In the records below, some lines contain "talk"; state the number of such lines and nothing else.

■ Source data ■
══════

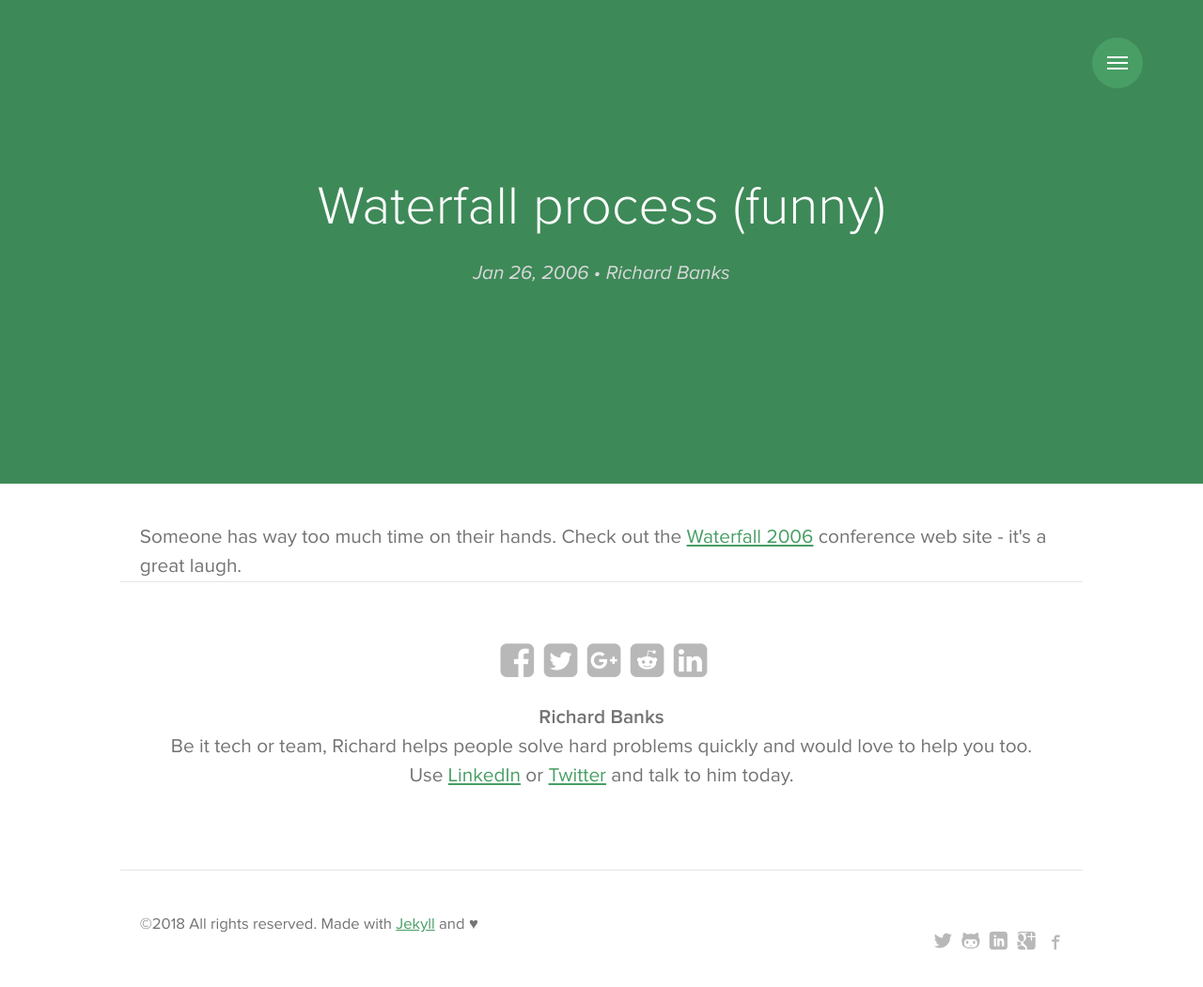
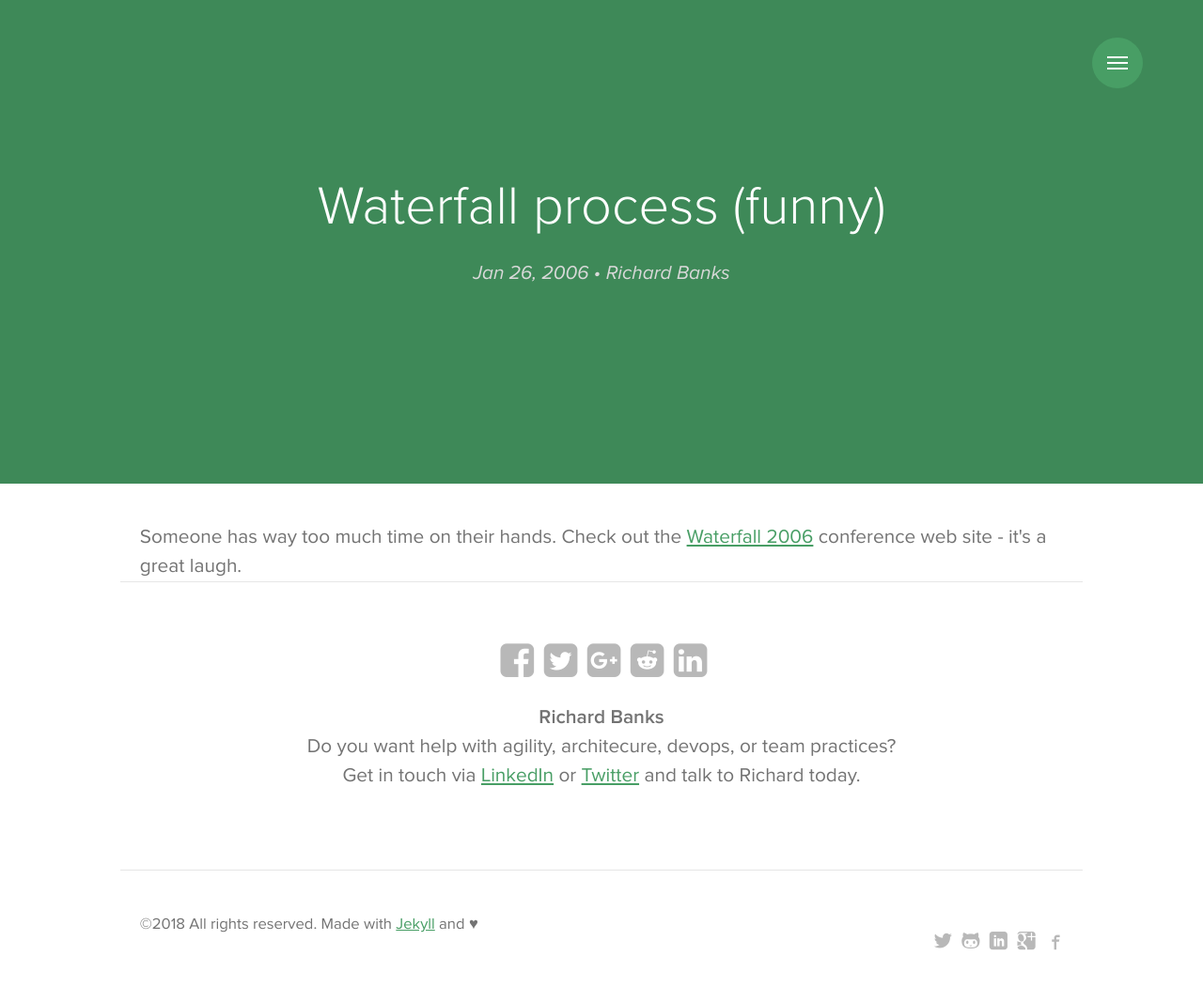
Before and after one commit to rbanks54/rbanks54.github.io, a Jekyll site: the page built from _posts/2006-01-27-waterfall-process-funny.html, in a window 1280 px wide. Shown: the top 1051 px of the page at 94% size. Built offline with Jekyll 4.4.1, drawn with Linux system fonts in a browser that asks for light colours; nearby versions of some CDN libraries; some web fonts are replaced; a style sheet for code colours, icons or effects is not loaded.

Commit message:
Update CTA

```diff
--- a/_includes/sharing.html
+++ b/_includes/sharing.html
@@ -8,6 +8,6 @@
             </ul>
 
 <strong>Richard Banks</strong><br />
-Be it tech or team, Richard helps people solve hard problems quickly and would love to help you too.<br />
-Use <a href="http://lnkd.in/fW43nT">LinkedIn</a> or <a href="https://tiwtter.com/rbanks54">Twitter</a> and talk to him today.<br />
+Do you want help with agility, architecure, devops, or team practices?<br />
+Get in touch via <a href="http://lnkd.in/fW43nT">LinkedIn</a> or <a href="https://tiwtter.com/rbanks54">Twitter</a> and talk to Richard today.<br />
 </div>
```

══════

■ Response ■
2